Mental health, and mental health issues, aren’t straightforward; there are many mental health disorders, with different types and subsets. By learning about the different variations of mental health disorders, like bipolar disorder, you can find the treatment and support that works with the exact needs and severity of your symptoms.
Approximately 2.6% of the U.S. population have been diagnosed with bipolar disorder. With so many people being affected by the mood disorder across the country, it’s important to note the differences between bipolar 1 and bipolar 2.
Read on to learn about the basics of bipolar disorder, the differences between bipolar 1 and 2, and the treatment options to explore.
The basics of bipolar disorder
Bipolar disorder, formerly known as manic-depressive disorder, is a mood disorder that causes unusual and extreme shifts in your energy and emotional levels. These mood swings manifest as episodes, which are periods that are defined as manic highs and depressive lows.
Bipolar disorder affects your emotions as well as your behaviors, making it difficult to form and maintain personal relationships with those around you. It can also interfere with your day-to-day life by preventing you from carrying out your daily responsibilities and routines.
Symptoms of manic episodes include:
- Unusually high levels of energy
- Overconfidence and high sense of self
- Changes in sleeping and eating patterns
- Heightened irritability
Symptoms of depressive episodes include:
- Unusual increase in sleep
- Increased fatigue
- Trouble concentrating
Bipolar 1 versus bipolar 2
It’s important to know that not everyone with bipolar disorder has the same diagnosis. There are two main types of bipolar disorder that your symptoms can fall into: bipolar 1 and bipolar 2.
Bipolar 1 has the highest acuity level of the mood disorder and causes extreme changes between manic and depressive episodes. Manic episodes can last up to seven days while depressive episodes can last for more than two weeks.
People with bipolar 2 experience less severe episodes than bipolar 1. Though they still have periods of depression, they have hypomania instead of manic episodes. Hypomanic episodes consist of milder versions of the symptoms.
Not only does bipolar 2 have less severe symptoms than bipolar 1, people with bipolar 2 tend to have less extreme shifts between episodes than those with Bipolar 1. The episodes also tend to have a shorter time span.
Since people with bipolar 2 have depressive episodes but less severe manic episodes, they tend to be misdiagnosed with major depressive disorder. It’s also important to note the possibility of cyclothymic disorder, which means that someone displays patterns and mild symptoms for longer than a year but doesn’t meet the criteria of a bipolar disorder diagnosis.
Diagnosing and treating bipolar 1 vs. bipolar 2
Learning about the differences between bipolar 1 and bipolar 2 will help you determine which type of the mood disorder your symptoms align with. Once you examine your symptoms, you can consult with a mental health provider to determine the proper diagnosis and the best treatment option for your exact symptoms.
Bipolar 1 and 2 can each be treated with psychotherapy and medication, but your health care provider will determine the correct medication for your specific diagnosis.

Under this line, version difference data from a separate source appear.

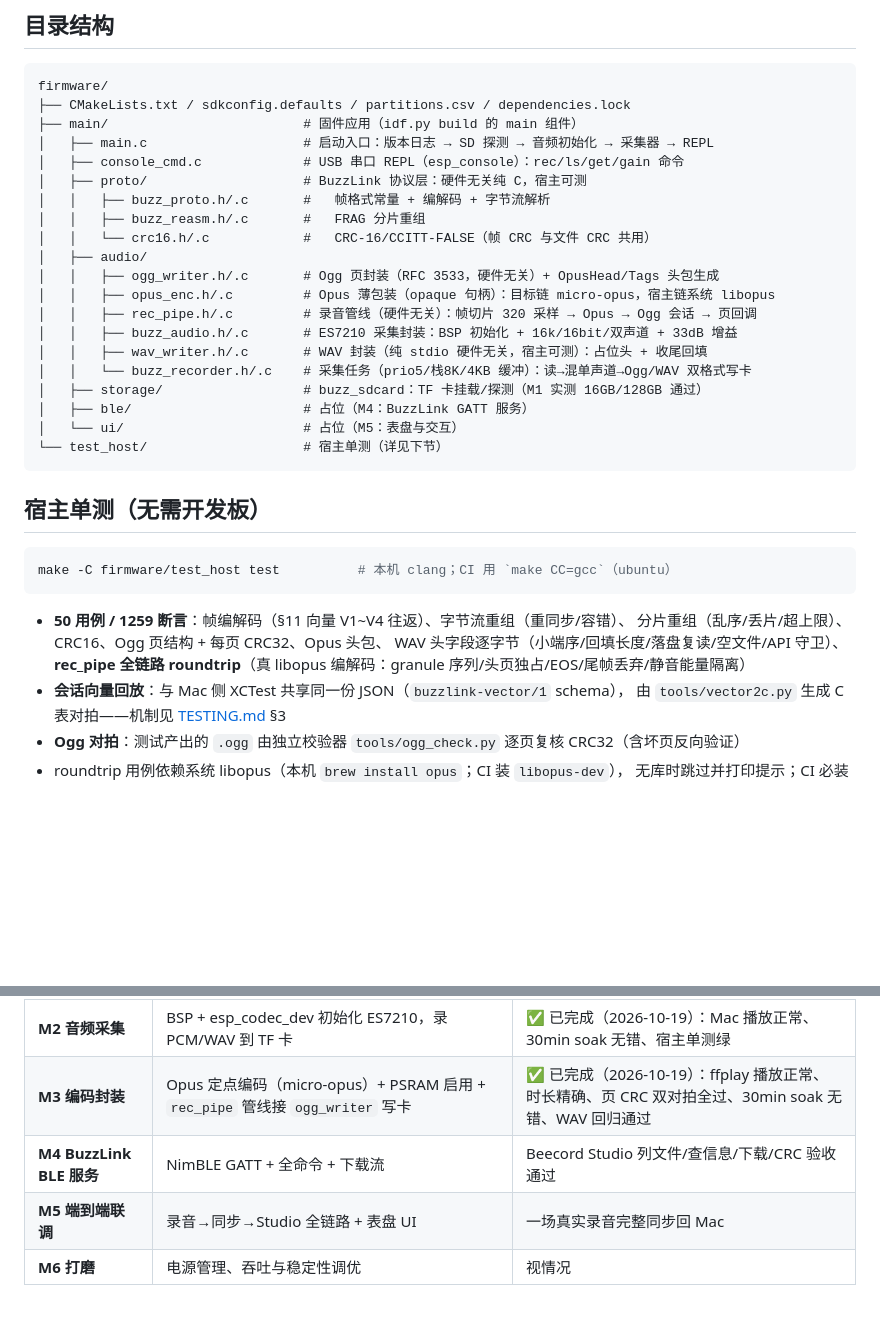
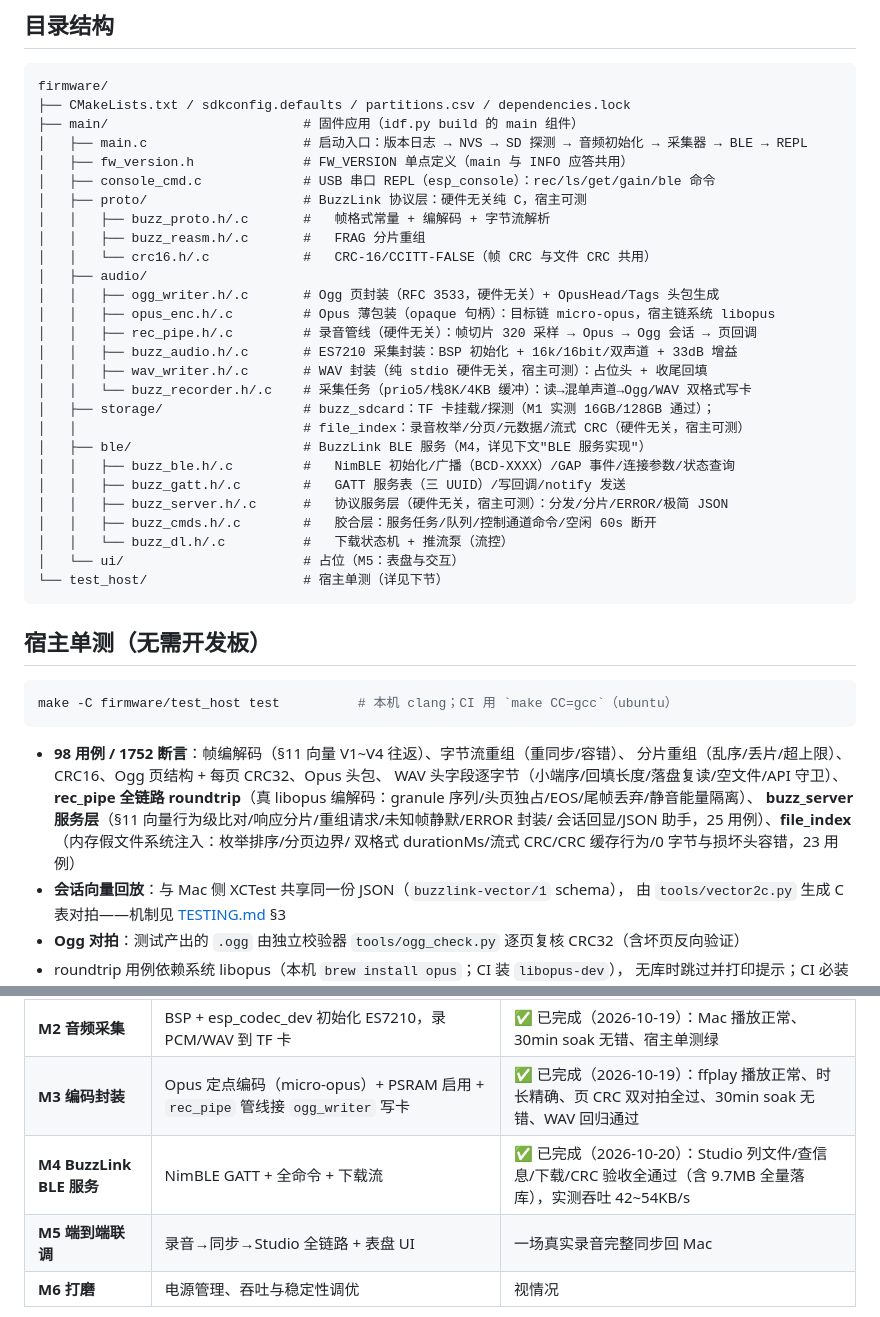
Before and after one commit to scottli139/beecord, a Markdown page: docs/FIRMWARE.md, 2 parts joined by grey strips. GitHub-like rendering; blank space fills up the shorter version.

````diff
--- a/docs/FIRMWARE.md
+++ b/docs/FIRMWARE.md
@@ -49,8 +50,9 @@ Flash 实测 **32MB**。自定义分区表 `partitions.csv`：
 firmware/
 ├── CMakeLists.txt / sdkconfig.defaults / partitions.csv / dependencies.lock
 ├── main/                         # 固件应用（idf.py build 的 main 组件）
-│   ├── main.c                    # 启动入口：版本日志 → SD 探测 → 音频初始化 → 采集器 → REPL
-│   ├── console_cmd.c             # USB 串口 REPL（esp_console）：rec/ls/get/gain 命令
+│   ├── main.c                    # 启动入口：版本日志 → NVS → SD 探测 → 音频初始化 → 采集器 → BLE → REPL
+│   ├── fw_version.h              # FW_VERSION 单点定义（main 与 INFO 应答共用）
+│   ├── console_cmd.c             # USB 串口 REPL（esp_console）：rec/ls/get/gain/ble 命令
 │   ├── proto/                    # BuzzLink 协议层：硬件无关纯 C，宿主可测
 │   │   ├── buzz_proto.h/.c       #   帧格式常量 + 编解码 + 字节流解析
 │   │   ├── buzz_reasm.h/.c       #   FRAG 分片重组
@@ -62,8 +64,14 @@ firmware/
 │   │   ├── buzz_audio.h/.c       # ES7210 采集封装：BSP 初始化 + 16k/16bit/双声道 + 33dB 增益
 │   │   ├── wav_writer.h/.c       # WAV 封装（纯 stdio 硬件无关，宿主可测）：占位头 + 收尾回填
 │   │   └── buzz_recorder.h/.c    # 采集任务（prio5/栈8K/4KB 缓冲）：读→混单声道→Ogg/WAV 双格式写卡
-│   ├── storage/                  # buzz_sdcard：TF 卡挂载/探测（M1 实测 16GB/128GB 通过）
-│   ├── ble/                      # 占位（M4：BuzzLink GATT 服务）
+│   ├── storage/                  # buzz_sdcard：TF 卡挂载/探测（M1 实测 16GB/128GB 通过）；
+│   │                             # file_index：录音枚举/分页/元数据/流式 CRC（硬件无关，宿主可测）
+│   ├── ble/                      # BuzzLink BLE 服务（M4，详见下文"BLE 服务实现"）
+│   │   ├── buzz_ble.h/.c         #   NimBLE 初始化/广播（BCD-XXXX）/GAP 事件/连接参数/状态查询
+│   │   ├── buzz_gatt.h/.c        #   GATT 服务表（三 UUID）/写回调/notify 发送
+│   │   ├── buzz_server.h/.c      #   协议服务层（硬件无关，宿主可测）：分发/分片/ERROR/极简 JSON
+│   │   ├── buzz_cmds.h/.c        #   胶合层：服务任务/队列/控制通道命令/空闲 60s 断开
+│   │   └── buzz_dl.h/.c          #   下载状态机 + 推流泵（流控）
 │   └── ui/                       # 占位（M5：表盘与交互）
 └── test_host/                    # 宿主单测（详见下节）
 ```
@@ -74,10 +82,13 @@ firmware/
 make -C firmware/test_host test          # 本机 clang；CI 用 `make CC=gcc`（ubuntu）
 ```
 
-- **50 用例 / 1259 断言**：帧编解码（§11 向量 V1~V4 往返）、字节流重组（重同步/容错）、
+- **98 用例 / 1752 断言**：帧编解码（§11 向量 V1~V4 往返）、字节流重组（重同步/容错）、
   分片重组（乱序/丢片/超上限）、CRC16、Ogg 页结构 + 每页 CRC32、Opus 头包、
   WAV 头字段逐字节（小端序/回填长度/落盘复读/空文件/API 守卫）、
-  **rec_pipe 全链路 roundtrip**（真 libopus 编解码：granule 序列/头页独占/EOS/尾帧丢弃/静音能量隔离）
+  **rec_pipe 全链路 roundtrip**（真 libopus 编解码：granule 序列/头页独占/EOS/尾帧丢弃/静音能量隔离）、
+  **buzz_server 服务层**（§11 向量行为级比对/响应分片/重组请求/未知帧静默/ERROR 封装/
+  会话回显/JSON 助手，25 用例）、**file_index**（内存假文件系统注入：枚举排序/分页边界/
+  双格式 durationMs/流式 CRC/CRC 缓存行为/0 字节与损坏头容错，23 用例）
 - **会话向量回放**：与 Mac 侧 XCTest 共享同一份 JSON（`buzzlink-vector/1` schema），
   由 `tools/vector2c.py` 生成 C 表对拍——机制见 [TESTING.md](TESTING.md) §3
 - **Ogg 对拍**：测试产出的 `.ogg` 由独立校验器 `tools/ogg_check.py` 逐页复核
@@ -109,7 +120,7 @@ make -C firmware/test_host test          # 本机 clang；CI 用 `make CC=gcc`
 | **M1 到货自检** | `esptool.py flash_id` 实测 Flash（32MB）并定分区表；出厂固件自检；骨架刷机 + USB 控制台启动验证 | ✅ 已完成（2026-10-19） |
 | **M2 音频采集** | BSP + esp_codec_dev 初始化 ES7210，录 PCM/WAV 到 TF 卡 | ✅ 已完成（2026-10-19）：Mac 播放正常、30min soak 无错、宿主单测绿 |
 | **M3 编码封装** | Opus 定点编码（micro-opus）+ PSRAM 启用 + `rec_pipe` 管线接 `ogg_writer` 写卡 | ✅ 已完成（2026-10-19）：ffplay 播放正常、时长精确、页 CRC 双对拍全过、30min soak 无错、WAV 回归通过 |
-| **M4 BuzzLink BLE 服务** | NimBLE GATT + 全命令 + 下载流 | Beecord Studio 列文件/查信息/下载/CRC 验收通过 |
+| **M4 BuzzLink BLE 服务** | NimBLE GATT + 全命令 + 下载流 | ✅ 已完成（2026-10-20）：Studio 列文件/查信息/下载/CRC 验收全通过（含 9.7MB 全量落库），实测吞吐 42~54KB/s |
 | **M5 端到端联调** | 录音→同步→Studio 全链路 + 表盘 UI | 一场真实录音完整同步回 Mac |
 | **M6 打磨** | 电源管理、吞吐与稳定性调优 | 视情况 |
 
````
Also changed, not shown: other parts of docs/FIRMWARE.md (+37 -5 lines), docs/BUZZLINK.md (+7 -0 lines), docs/TESTING.md (+10 -0 lines).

When it comes to psychotherapy, your therapist can help you examine your bipolar 1 or 2 symptoms to help you alleviate their negative impact on your mental, emotional and physical well-being.
One of the best treatment options for bipolar 1 and 2 is process-based therapy. This is a personalized approach to mental health treatment that allows your therapist to track your progress and treat your entire well-being, not just your disorder. It focuses on four core processes that drive symptoms of mental health disorders, such as bipolar disorder:
- Difficulty with emotions
- Difficulty with thoughts
- Difficulty with behaviors
- Difficulty with relationships
Lightfully Behavioral Health can help determine if your symptoms align with bipolar 1 vs. bipolar 2
If you’re experiencing symptoms of bipolar disorder, it’s essential to determine if your symptoms fit a bipolar 1 or bipolar 2 diagnosis to ensure that you’re receiving the best treatment for your needs. That’s where we come in.
You can find the help you need for your bipolar 1 or Bipolar 2 symptoms with our process-based therapy in our four programs: Residential Treatment, Virtual Intensive Outpatient Program (vIOP), Intensive Outpatient Program (IOP), and Partial Hospitalization Program (PHP), also called our Day Treatment Program.
Change is possible. When you’re ready to take the first step toward treating bipolar disorder, reach out to our Admissions Concierge Team. We’ll take the next steps together, toward the fullest, brightest version of you.